1) Never say "you can always adopt" if you have a loved one who can't physically have biological children. Duh. That is an option, yes, however more sympathy less solution-orientedness.
2) Never say "Oh I didn't know you wanted children" no explanation needed. Idiot.
3) If you are related, kind-of related or even acquaintances with someone suffering from infertility or premature menopause, ovarian failure, anything that would make it impossible to get pregnant and have children, give them support. Talk about it. One of my good friends wasn't able to get pregnant for years (however she has been blessed and is now in her second trimester!). I remember feeling like I couldn't or shouldn't bring up the topic with her. I was wrong. I should have talked about it more than I did. She probably wanted to and/or needed to talk about it. Being a mother was one of the most important aspects of life to her, and being a father was one of the most important aspects of life to her husband.
Just like when Tyler died (my soul-mate dog) in May...I WANT to talk about it. I want to relive my wonderful memories of him. That's the only way to keep him alive. Yet, I find myself rarely talking about him. My niece Gracie talks to me about Tyler. That's really the only person. Children are so smart.
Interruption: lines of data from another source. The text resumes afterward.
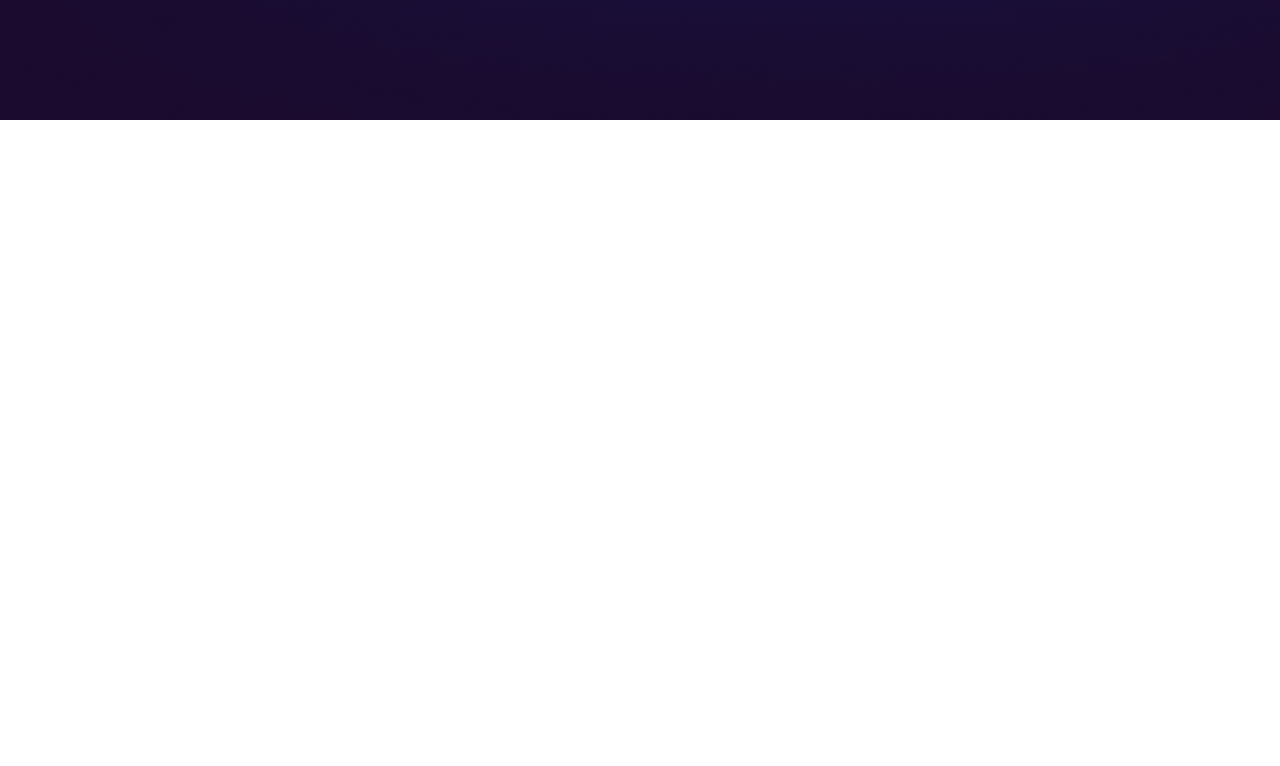
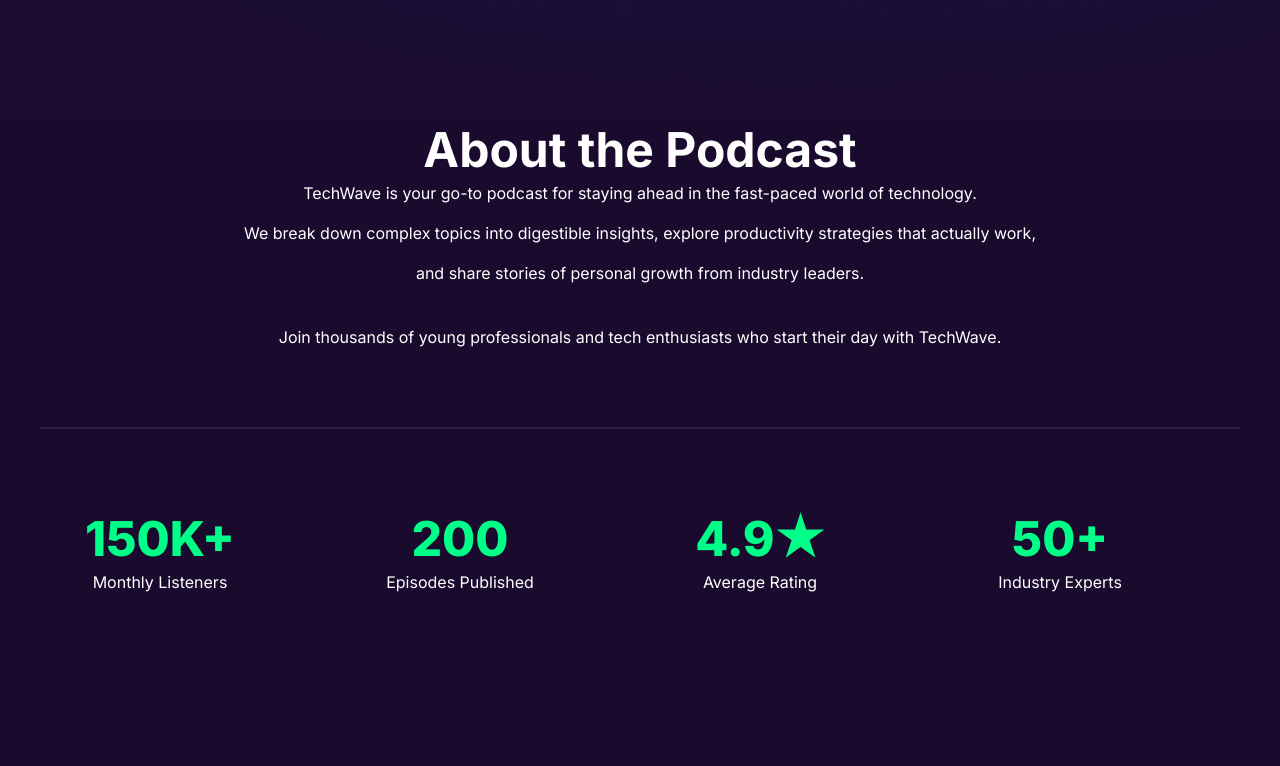
Before and after one commit to md-morsalin10/B13-A02-TechWave, a plain HTML site: page index.html in a window 1280 px wide. Shown: the part 739-1505 px from the top of the page. Before the commit the page ends 859 px from the top, so only its background shows below. Drawn offline with Linux system fonts and the light colour scheme.

Commit message:
podcast and card section created

```diff
--- a/index.html
+++ b/index.html
@@ -10,6 +10,7 @@
 
 </head>
 <body class="inter-font">
+    <!-- header navbar -->
     <header class="common-width bg-color">
         <nav class="navbar display-flex">
             <h2 class="nav-titile"><span id="tech">Tech</span><span class="linear-text-color" id="wave">Wave</span></h2>
@@ -22,6 +23,7 @@
         </nav>
     </header>
     <main>
+        <!-- banner section -->
         <section class="banner-section display-flex common-width ">
             <div class="banner-main display-flex">
                <div class="image-section relative">
@@ -32,7 +34,7 @@
                </div>
              <div class="banner-contant">
                 <h2 class="banner-titile">TechWave</h2>
-                <p class="banner-descriton">Your daily dose of tech insights, productivity hacks, and personal growth</p>
+                <p class="p-tag-descriton">Your daily dose of tech insights, productivity hacks, and personal growth</p>
                 <button class="btn-one"><i class="fa-brands fa-spotify"></i>Listen on Spotify</button>
                 <button class="btn-two">
                     <img id="message-img" src="./image/message.png" alt="">
@@ -41,6 +43,37 @@
             </div>
 
         </section>
+
+        <section class="podcast-section common-width bg-color">
+            <div class="podcast-container">
+              <h3 class="pod-titile">About the Podcast</h3>
+              <p class="p-tag-descriton">TechWave is your go-to podcast for staying ahead in the fast-paced world of  technology. <br><br> We break down complex topics into digestible insights, explore productivity strategies that actually work,<br><br> and share stories of personal growth from industry leaders.</p>
+                <br>
+                <br>
+                 <p class="p-tag-descriton">Join thousands of young professionals and tech enthusiasts who start their day with TechWave.</p>
+            </div>
+            <hr id="hr">
+            <div class="podcast-card">
+                <div class="card">
+                    <h1 class="card-titile">150K+</h1>
+                    <p class="p-tag-descriton">Monthly Listeners</p>
+                </div>
+                <div class="card">
+                    <h1 class="card-titile">200</h1>
+                    <p class="p-tag-descriton">Episodes Published</p>
+                </div>
+                <div class="card">
+                    <h1 class="card-titile">4.9★</i></i></h1>
+                    <p class="p-tag-descriton">Average Rating</p>
+                </div>
+                <div class="card">
+                    <h1 class="card-titile">50+</h1>
+                    <p class="p-tag-descriton">Industry Experts</p>
+                </div>
+            </div>
+
+
+        </section>
     </main>
     <footer>
 
--- a/style/style.css
+++ b/style/style.css
@@ -19,6 +19,12 @@
 }
 .bg-color{
     background-color: #1A0B2E;
+}
+.p-tag-descriton{
+    font-size: 1rem;
+    color: #FFFFFF;
+    margin-top: 4px;
+
 }
 /* only use for text linear color */
 .linear-text-color{
@@ -94,7 +100,6 @@
     /* border: 1px solid red; */
     width: 550px;
     height: 558px;
-    margin-left: 29px;
     margin-top: 80px;
 
 }
@@ -103,7 +108,7 @@
     display: flex;
     justify-content: center;
     align-items: center;
-    width: 385px;
+    width: 351px;
     height: 351px;
 }
 .circle-img{
@@ -137,11 +142,7 @@
     color: #FFFFFF;
     margin-top: 40px;
 }
-.banner-descriton{
-    font-size: 1rem;
-    color: #FFFFFF;
-    margin-top: 4px;
-}
+
 .btn-one{
    width: 201px;
    height: 44px;
@@ -162,7 +163,48 @@
     border: 1px solid #00FF88;
     border-radius: 10000px;
     font-size: 1.10rem;
+    margin-top: 24px;
     font-weight: 600px;
     margin-left: 9px;
     cursor: pointer;
 }
+/* podcast related style */
+.podcast-section{
+    height: 646px;
+}
+.podcast-container{
+    max-width: 1200px;
+    margin: 0 auto;
+    text-align: center;
+}
+
+.pod-titile{
+    font-size: 3rem;
+    font-weight: 700;
+    color: #FFFFFF;
+}
+#hr{
+    max-width: 1200px;
+    height: 0px;
+    opacity: 10%;
+    margin: 0 auto;
+    margin-top: 80px;
+    color: #FFFFFF;
+}
+.podcast-card{
+    max-width: 1200px;
+    margin: 0 auto;
+    display: grid;
+    grid-template-columns: repeat(4,1fr);
+    margin-top: 80px;
+}
+.card{
+    width: 240px;
+    height: 94px;
+    text-align: center;
+}
+.card-titile{
+    font-size: 3rem;
+    color: #00FF88;
+    font-weight: 800;
+}
```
I guess I can't wait until Gracie is old enough to realize Aunt Sarah can't have babies and may need to talk about it.
Being faced with not having children is hard. Its a loss, like a death. We need to grieve. Not acknowledging this makes us feel like we're making a big deal out of nothing. This IS a big deal.
A brave, awesome girl contacted me a few weeks ago via email. Her name is Sarah too. She thanked me for writing this blog. She was diagnosed with cancer and has been struggling through the chemotherapy, radiation, roller-coaster of emotions and mortality issues that accompany cancer. She is younger than me (which is REALLY young!:) She said reading this blog gave her an idea for something that may prove therapeutic and she may try being open about her cancer.
Another friend of mine, Barb, from back home in Iowa, is a TWO-TIME breast cancer survivor. Her FB updates revolve around her journey. I love her honesty, her raw hope and struggle and keeping up with her battle against breast cancer.
Apart from rambling, venting and spewing out random thoughts..I'd like anyone to know that its a really big deal when a woman finds out she cannot have a child. I don't care if she already has 4 children and is 45 years old, or if she is 35 and never thought about having children. Part of being a woman is being able to carry a child, to carry a miracle, to create a life with your soul mate and to bring that life into this world.
This is taken from the book, "The Art of Racing in the Rain":
"I admire the female sex. The life makers. It must be amazing to have a body that can carry an entire creature inside....other than a tapeworm, which I've had but that doesn't count as another life, really. That's a parasite that should never have been here in the first place." (told through the eyes and viewpoint of Enzo, the mutt in the story.)
One more thing...if you know someone experiencing fertility issues, in premature menopause or anything along those lines...reach out to them. Put your differences aside and reach out to them.
Every single day that I wake up I grieve for the baby I will never carry to term, deliver and raise. Every day I see toddlers, my nieces, pregnant women, and I grieve. And every night before I go to bed I thank God for all my blessings and I know He has a plan for me.